§ PROBLEM STATEMENT
Print out the records in full, keeping each word unchanged.

======== PROVIDED RECORDS

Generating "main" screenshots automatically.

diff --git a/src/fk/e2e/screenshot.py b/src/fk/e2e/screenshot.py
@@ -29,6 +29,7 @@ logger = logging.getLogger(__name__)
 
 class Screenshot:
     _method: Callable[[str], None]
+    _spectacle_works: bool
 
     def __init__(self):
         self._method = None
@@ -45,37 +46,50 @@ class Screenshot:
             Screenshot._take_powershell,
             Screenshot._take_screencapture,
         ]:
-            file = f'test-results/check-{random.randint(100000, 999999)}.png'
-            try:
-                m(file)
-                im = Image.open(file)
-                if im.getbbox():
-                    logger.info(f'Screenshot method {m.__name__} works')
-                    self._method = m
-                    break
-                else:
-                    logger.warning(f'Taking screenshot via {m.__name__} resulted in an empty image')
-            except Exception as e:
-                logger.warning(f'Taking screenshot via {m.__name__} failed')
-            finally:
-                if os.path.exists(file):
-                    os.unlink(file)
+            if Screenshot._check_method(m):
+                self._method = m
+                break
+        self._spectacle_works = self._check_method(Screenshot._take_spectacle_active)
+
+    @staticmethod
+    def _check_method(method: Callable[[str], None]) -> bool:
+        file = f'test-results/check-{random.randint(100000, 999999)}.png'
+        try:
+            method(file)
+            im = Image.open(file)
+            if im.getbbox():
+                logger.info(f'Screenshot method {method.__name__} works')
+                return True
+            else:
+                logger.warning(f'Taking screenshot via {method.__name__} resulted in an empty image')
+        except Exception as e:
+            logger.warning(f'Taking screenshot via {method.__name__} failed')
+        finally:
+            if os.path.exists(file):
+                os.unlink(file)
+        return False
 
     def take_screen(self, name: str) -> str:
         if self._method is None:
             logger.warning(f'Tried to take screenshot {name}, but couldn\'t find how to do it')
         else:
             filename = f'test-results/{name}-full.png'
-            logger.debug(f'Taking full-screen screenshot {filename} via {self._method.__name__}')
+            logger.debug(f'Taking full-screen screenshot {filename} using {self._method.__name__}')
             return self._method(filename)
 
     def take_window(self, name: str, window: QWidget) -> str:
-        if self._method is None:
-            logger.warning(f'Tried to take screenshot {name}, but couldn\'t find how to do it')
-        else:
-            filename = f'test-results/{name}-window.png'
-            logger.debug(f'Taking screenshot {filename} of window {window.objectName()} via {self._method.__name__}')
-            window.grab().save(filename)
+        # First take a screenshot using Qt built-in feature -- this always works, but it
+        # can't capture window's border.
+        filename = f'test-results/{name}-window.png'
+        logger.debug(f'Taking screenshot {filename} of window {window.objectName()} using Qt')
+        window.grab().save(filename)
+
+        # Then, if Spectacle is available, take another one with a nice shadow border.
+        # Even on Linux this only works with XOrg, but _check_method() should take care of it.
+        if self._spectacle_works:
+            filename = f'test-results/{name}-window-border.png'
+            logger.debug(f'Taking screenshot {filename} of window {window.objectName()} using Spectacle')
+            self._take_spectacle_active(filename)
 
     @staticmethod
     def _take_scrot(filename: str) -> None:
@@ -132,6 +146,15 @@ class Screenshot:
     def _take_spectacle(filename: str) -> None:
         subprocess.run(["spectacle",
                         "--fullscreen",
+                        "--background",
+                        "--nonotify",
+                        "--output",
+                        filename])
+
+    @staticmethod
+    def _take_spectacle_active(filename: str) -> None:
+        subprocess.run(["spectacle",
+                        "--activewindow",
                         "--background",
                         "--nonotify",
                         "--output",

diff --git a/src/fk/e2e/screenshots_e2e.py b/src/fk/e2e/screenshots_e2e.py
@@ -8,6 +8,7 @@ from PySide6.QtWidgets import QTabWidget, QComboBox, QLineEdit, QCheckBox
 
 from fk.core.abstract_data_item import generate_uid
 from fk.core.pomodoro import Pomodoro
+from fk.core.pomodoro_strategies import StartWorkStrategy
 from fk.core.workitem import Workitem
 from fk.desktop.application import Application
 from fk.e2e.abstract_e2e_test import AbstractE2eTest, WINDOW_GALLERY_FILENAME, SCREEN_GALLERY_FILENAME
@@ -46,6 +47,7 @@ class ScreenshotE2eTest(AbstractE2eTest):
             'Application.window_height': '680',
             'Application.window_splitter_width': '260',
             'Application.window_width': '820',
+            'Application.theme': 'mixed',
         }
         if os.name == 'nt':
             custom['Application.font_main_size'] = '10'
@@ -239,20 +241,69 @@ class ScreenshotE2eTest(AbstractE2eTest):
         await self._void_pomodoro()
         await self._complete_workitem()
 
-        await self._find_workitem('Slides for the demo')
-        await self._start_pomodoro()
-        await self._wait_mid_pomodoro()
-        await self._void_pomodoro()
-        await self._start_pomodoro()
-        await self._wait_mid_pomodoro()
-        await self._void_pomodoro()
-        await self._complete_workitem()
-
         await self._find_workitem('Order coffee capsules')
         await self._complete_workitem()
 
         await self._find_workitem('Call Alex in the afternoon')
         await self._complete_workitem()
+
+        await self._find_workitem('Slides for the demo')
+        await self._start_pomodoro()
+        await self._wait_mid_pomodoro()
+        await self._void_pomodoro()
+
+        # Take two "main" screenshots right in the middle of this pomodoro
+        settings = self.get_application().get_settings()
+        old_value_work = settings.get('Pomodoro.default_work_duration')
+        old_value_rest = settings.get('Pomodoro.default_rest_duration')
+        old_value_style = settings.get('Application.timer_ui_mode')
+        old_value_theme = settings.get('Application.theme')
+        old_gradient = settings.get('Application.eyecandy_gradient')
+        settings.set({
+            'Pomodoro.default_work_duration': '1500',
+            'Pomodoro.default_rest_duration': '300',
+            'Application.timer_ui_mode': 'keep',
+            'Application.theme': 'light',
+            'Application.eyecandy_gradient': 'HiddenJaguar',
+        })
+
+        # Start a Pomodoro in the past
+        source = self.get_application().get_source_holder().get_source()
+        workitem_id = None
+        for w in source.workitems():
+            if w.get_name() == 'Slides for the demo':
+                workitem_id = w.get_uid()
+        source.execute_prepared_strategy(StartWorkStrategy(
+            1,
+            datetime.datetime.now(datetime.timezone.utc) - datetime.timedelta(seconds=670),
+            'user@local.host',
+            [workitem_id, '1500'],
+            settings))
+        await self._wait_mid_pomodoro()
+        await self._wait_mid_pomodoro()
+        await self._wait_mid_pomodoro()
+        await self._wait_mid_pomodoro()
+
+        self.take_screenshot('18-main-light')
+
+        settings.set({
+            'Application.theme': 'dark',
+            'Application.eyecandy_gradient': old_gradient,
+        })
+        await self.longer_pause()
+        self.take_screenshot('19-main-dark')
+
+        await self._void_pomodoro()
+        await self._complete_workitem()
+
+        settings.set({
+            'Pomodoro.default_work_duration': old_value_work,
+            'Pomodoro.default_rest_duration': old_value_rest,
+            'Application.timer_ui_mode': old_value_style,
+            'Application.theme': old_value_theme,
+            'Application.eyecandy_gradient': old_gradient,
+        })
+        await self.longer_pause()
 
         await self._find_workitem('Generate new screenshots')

================

§ WRITTEN ANSWER
Generating "main" screenshots automatically.

diff --git a/src/fk/e2e/screenshot.py b/src/fk/e2e/screenshot.py
@@ -29,6 +29,7 @@ logger = logging.getLogger(__name__)
 
 class Screenshot:
     _method: Callable[[str], None]
+    _spectacle_works: bool
 
     def __init__(self):
         self._method = None
@@ -45,37 +46,50 @@ class Screenshot:
             Screenshot._take_powershell,
             Screenshot._take_screencapture,
         ]:
-            file = f'test-results/check-{random.randint(100000, 999999)}.png'
-            try:
-                m(file)
-                im = Image.open(file)
-                if im.getbbox():
-                    logger.info(f'Screenshot method {m.__name__} works')
-                    self._method = m
-                    break
-                else:
-                    logger.warning(f'Taking screenshot via {m.__name__} resulted in an empty image')
-            except Exception as e:
-                logger.warning(f'Taking screenshot via {m.__name__} failed')
-            finally:
-                if os.path.exists(file):
-                    os.unlink(file)
+            if Screenshot._check_method(m):
+                self._method = m
+                break
+        self._spectacle_works = self._check_method(Screenshot._take_spectacle_active)
+
+    @staticmethod
+    def _check_method(method: Callable[[str], None]) -> bool:
+        file = f'test-results/check-{random.randint(100000, 999999)}.png'
+        try:
+            method(file)
+            im = Image.open(file)
+            if im.getbbox():
+                logger.info(f'Screenshot method {method.__name__} works')
+                return True
+            else:
+                logger.warning(f'Taking screenshot via {method.__name__} resulted in an empty image')
+        except Exception as e:
+            logger.warning(f'Taking screenshot via {method.__name__} failed')
+        finally:
+            if os.path.exists(file):
+                os.unlink(file)
+        return False
 
     def take_screen(self, name: str) -> str:
         if self._method is None:
             logger.warning(f'Tried to take screenshot {name}, but couldn\'t find how to do it')
         else:
             filename = f'test-results/{name}-full.png'
-            logger.debug(f'Taking full-screen screenshot {filename} via {self._method.__name__}')
+            logger.debug(f'Taking full-screen screenshot {filename} using {self._method.__name__}')
             return self._method(filename)
 
     def take_window(self, name: str, window: QWidget) -> str:
-        if self._method is None:
-            logger.warning(f'Tried to take screenshot {name}, but couldn\'t find how to do it')
-        else:
-            filename = f'test-results/{name}-window.png'
-            logger.debug(f'Taking screenshot {filename} of window {window.objectName()} via {self._method.__name__}')
-            window.grab().save(filename)
+        # First take a screenshot using Qt built-in feature -- this always works, but it
+        # can't capture window's border.
+        filename = f'test-results/{name}-window.png'
+        logger.debug(f'Taking screenshot {filename} of window {window.objectName()} using Qt')
+        window.grab().save(filename)
+
+        # Then, if Spectacle is available, take another one with a nice shadow border.
+        # Even on Linux this only works with XOrg, but _check_method() should take care of it.
+        if self._spectacle_works:
+            filename = f'test-results/{name}-window-border.png'
+            logger.debug(f'Taking screenshot {filename} of window {window.objectName()} using Spectacle')
+            self._take_spectacle_active(filename)
 
     @staticmethod
     def _take_scrot(filename: str) -> None:
@@ -132,6 +146,15 @@ class Screenshot:
     def _take_spectacle(filename: str) -> None:
         subprocess.run(["spectacle",
                         "--fullscreen",
+                        "--background",
+                        "--nonotify",
+                        "--output",
+                        filename])
+
+    @staticmethod
+    def _take_spectacle_active(filename: str) -> None:
+        subprocess.run(["spectacle",
+                        "--activewindow",
                         "--background",
                         "--nonotify",
                         "--output",

diff --git a/src/fk/e2e/screenshots_e2e.py b/src/fk/e2e/screenshots_e2e.py
@@ -8,6 +8,7 @@ from PySide6.QtWidgets import QTabWidget, QComboBox, QLineEdit, QCheckBox
 
 from fk.core.abstract_data_item import generate_uid
 from fk.core.pomodoro import Pomodoro
+from fk.core.pomodoro_strategies import StartWorkStrategy
 from fk.core.workitem import Workitem
 from fk.desktop.application import Application
 from fk.e2e.abstract_e2e_test import AbstractE2eTest, WINDOW_GALLERY_FILENAME, SCREEN_GALLERY_FILENAME
@@ -46,6 +47,7 @@ class ScreenshotE2eTest(AbstractE2eTest):
             'Application.window_height': '680',
             'Application.window_splitter_width': '260',
             'Application.window_width': '820',
+            'Application.theme': 'mixed',
         }
         if os.name == 'nt':
             custom['Application.font_main_size'] = '10'
@@ -239,20 +241,69 @@ class ScreenshotE2eTest(AbstractE2eTest):
         await self._void_pomodoro()
         await self._complete_workitem()
 
-        await self._find_workitem('Slides for the demo')
-        await self._start_pomodoro()
-        await self._wait_mid_pomodoro()
-        await self._void_pomodoro()
-        await self._start_pomodoro()
-        await self._wait_mid_pomodoro()
-        await self._void_pomodoro()
-        await self._complete_workitem()
-
         await self._find_workitem('Order coffee capsules')
         await self._complete_workitem()
 
         await self._find_workitem('Call Alex in the afternoon')
         await self._complete_workitem()
+
+        await self._find_workitem('Slides for the demo')
+        await self._start_pomodoro()
+        await self._wait_mid_pomodoro()
+        await self._void_pomodoro()
+
+        # Take two "main" screenshots right in the middle of this pomodoro
+        settings = self.get_application().get_settings()
+        old_value_work = settings.get('Pomodoro.default_work_duration')
+        old_value_rest = settings.get('Pomodoro.default_rest_duration')
+        old_value_style = settings.get('Application.timer_ui_mode')
+        old_value_theme = settings.get('Application.theme')
+        old_gradient = settings.get('Application.eyecandy_gradient')
+        settings.set({
+            'Pomodoro.default_work_duration': '1500',
+            'Pomodoro.default_rest_duration': '300',
+            'Application.timer_ui_mode': 'keep',
+            'Application.theme': 'light',
+            'Application.eyecandy_gradient': 'HiddenJaguar',
+        })
+
+        # Start a Pomodoro in the past
+        source = self.get_application().get_source_holder().get_source()
+        workitem_id = None
+        for w in source.workitems():
+            if w.get_name() == 'Slides for the demo':
+                workitem_id = w.get_uid()
+        source.execute_prepared_strategy(StartWorkStrategy(
+            1,
+            datetime.datetime.now(datetime.timezone.utc) - datetime.timedelta(seconds=670),
+            'user@local.host',
+            [workitem_id, '1500'],
+            settings))
+        await self._wait_mid_pomodoro()
+        await self._wait_mid_pomodoro()
+        await self._wait_mid_pomodoro()
+        await self._wait_mid_pomodoro()
+
+        self.take_screenshot('18-main-light')
+
+        settings.set({
+            'Application.theme': 'dark',
+            'Application.eyecandy_gradient': old_gradient,
+        })
+        await self.longer_pause()
+        self.take_screenshot('19-main-dark')
+
+        await self._void_pomodoro()
+        await self._complete_workitem()
+
+        settings.set({
+            'Pomodoro.default_work_duration': old_value_work,
+            'Pomodoro.default_rest_duration': old_value_rest,
+            'Application.timer_ui_mode': old_value_style,
+            'Application.theme': old_value_theme,
+            'Application.eyecandy_gradient': old_gradient,
+        })
+        await self.longer_pause()
 
         await self._find_workitem('Generate new screenshots')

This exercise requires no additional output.